To be sure, a recovery in sales of UPS (uninterrupted power supply) systems and higher sales of automotive batteries both in the replacement and original equipment segments powered a 23% year-on-year growth in net revenue to Rs2,371.2 crore. That was better than the average of 16 analyst estimates compiled by Bloomberg. Perhaps, a part of Exide’s growth was also due to restocking the pipeline in the new goods and services tax (GST) regime.

But that’s where the good news ended. At Rs295.9 crore, the company’s operating profit fell short of forecasts and was barely 2.3% higher than a year ago. The 25% jump in lead prices from the month of May was rather sudden. One wonders if Exide was able to pass on the higher raw material costs, which account for two-thirds of sales, totally to the end-user during the quarter.

Operating margin plunged by 2.5 percentage points from a year ago to 12.5% and was down by about three percentage points from the June quarter. The company’s tight cost management in other areas like employee costs and marketing expenses was commendable, and arrested a further decline in profitability.

The sharp drop in operating margin was worse than investor expectation, pegged at 14.5-15% for the quarter. While the company’s profits disappointed, one wonders if the stock will react negatively in the next few trading sessions, given there are factors in its favour as well.

Firstly, there is GST itself which, in the long term, will give Exide an edge over competition from the unorganized segment in the replacement market. Secondly, revenue growth is on firmer ground now than it was about a year ago, given economic recovery and a strong sales forecast for the auto sector in the coming quarters.

Lastly, Exide is proactively exploring new technologies that are cost effective. A note by HDFC Securities Ltd following the results announcement says that although falling lithium-ion battery costs along with traction in electric vehicles is a concern for lead-acid batteries made by manufacturers such as Exide, the company is trying to mitigate the risk by foraying into design and production of these batteries in collaboration with Chaowei Group of China.

For the present, the real challenge will come from overcoming the inflationary effect of rising lead prices, and this pressure on margins may last for some quarters.

Meanwhile, in the September quarter, a Rs42 crore one-time expense towards settlement of a dispute dragged Exide’s net profit down. Even after adjusting for this, net profit fell by 2.3% over a year ago.

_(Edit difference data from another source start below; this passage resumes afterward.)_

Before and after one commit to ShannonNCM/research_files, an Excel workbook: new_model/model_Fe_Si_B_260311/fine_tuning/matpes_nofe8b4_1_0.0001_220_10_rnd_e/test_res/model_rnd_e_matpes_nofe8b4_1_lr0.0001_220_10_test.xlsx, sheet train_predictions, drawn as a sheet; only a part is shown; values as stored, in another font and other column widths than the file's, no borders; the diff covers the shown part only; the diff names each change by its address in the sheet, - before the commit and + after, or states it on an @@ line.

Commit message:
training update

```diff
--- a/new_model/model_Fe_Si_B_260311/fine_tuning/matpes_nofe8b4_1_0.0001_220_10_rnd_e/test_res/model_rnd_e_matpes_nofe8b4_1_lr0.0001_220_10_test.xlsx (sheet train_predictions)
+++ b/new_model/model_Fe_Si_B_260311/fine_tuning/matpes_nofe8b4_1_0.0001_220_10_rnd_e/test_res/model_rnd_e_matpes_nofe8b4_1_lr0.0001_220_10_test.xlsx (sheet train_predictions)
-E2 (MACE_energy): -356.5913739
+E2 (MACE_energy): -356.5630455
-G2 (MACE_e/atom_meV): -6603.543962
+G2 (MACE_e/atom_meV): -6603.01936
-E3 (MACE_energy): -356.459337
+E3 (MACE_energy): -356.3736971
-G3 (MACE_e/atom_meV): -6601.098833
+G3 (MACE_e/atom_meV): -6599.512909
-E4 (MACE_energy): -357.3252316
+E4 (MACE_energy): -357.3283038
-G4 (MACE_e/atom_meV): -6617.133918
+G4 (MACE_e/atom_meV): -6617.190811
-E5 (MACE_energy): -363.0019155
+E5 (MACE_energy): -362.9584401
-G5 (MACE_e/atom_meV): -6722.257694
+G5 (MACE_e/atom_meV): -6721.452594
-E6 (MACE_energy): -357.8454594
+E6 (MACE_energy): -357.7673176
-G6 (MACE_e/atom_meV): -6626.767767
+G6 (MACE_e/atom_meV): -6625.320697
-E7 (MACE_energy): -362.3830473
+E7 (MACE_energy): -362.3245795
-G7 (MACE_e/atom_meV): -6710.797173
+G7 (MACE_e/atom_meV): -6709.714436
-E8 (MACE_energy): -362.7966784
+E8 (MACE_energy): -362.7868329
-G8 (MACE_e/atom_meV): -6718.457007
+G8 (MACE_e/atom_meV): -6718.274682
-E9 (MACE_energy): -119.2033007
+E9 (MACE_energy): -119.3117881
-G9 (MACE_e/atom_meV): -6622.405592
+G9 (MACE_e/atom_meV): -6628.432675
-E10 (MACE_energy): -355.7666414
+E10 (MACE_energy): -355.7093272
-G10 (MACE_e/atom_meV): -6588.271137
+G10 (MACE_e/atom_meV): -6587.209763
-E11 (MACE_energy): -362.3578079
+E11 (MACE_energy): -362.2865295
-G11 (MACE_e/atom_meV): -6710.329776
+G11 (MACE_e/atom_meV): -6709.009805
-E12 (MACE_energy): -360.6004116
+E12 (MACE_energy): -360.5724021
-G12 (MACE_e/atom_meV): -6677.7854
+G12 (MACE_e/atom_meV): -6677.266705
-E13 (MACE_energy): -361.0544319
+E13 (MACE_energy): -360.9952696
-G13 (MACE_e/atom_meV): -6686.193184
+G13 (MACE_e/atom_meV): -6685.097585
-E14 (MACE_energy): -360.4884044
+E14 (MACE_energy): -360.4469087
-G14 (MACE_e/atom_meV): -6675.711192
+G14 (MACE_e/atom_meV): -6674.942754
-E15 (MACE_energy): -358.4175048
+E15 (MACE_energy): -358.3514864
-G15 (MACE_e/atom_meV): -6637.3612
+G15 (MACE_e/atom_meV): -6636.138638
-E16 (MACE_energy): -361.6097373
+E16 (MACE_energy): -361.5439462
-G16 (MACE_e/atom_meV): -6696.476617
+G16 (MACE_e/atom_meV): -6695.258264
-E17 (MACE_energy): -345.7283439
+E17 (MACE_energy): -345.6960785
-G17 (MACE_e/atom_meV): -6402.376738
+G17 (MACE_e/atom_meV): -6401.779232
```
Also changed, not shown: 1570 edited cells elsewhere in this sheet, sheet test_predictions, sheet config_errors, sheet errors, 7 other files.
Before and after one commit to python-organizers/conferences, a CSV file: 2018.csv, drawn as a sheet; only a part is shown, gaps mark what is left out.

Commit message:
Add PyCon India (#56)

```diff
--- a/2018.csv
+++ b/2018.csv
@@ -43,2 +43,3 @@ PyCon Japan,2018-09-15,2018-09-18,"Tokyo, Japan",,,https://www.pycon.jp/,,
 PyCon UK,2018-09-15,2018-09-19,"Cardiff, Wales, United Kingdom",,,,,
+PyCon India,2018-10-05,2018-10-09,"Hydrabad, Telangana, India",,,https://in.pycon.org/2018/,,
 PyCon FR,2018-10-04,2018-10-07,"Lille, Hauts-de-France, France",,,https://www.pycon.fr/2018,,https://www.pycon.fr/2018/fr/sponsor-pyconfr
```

While strong revenue growth is indeed good news for investors, the stock price may not reflect that growth, unless lead prices ease off or realizations improve enough to offset higher costs.

Close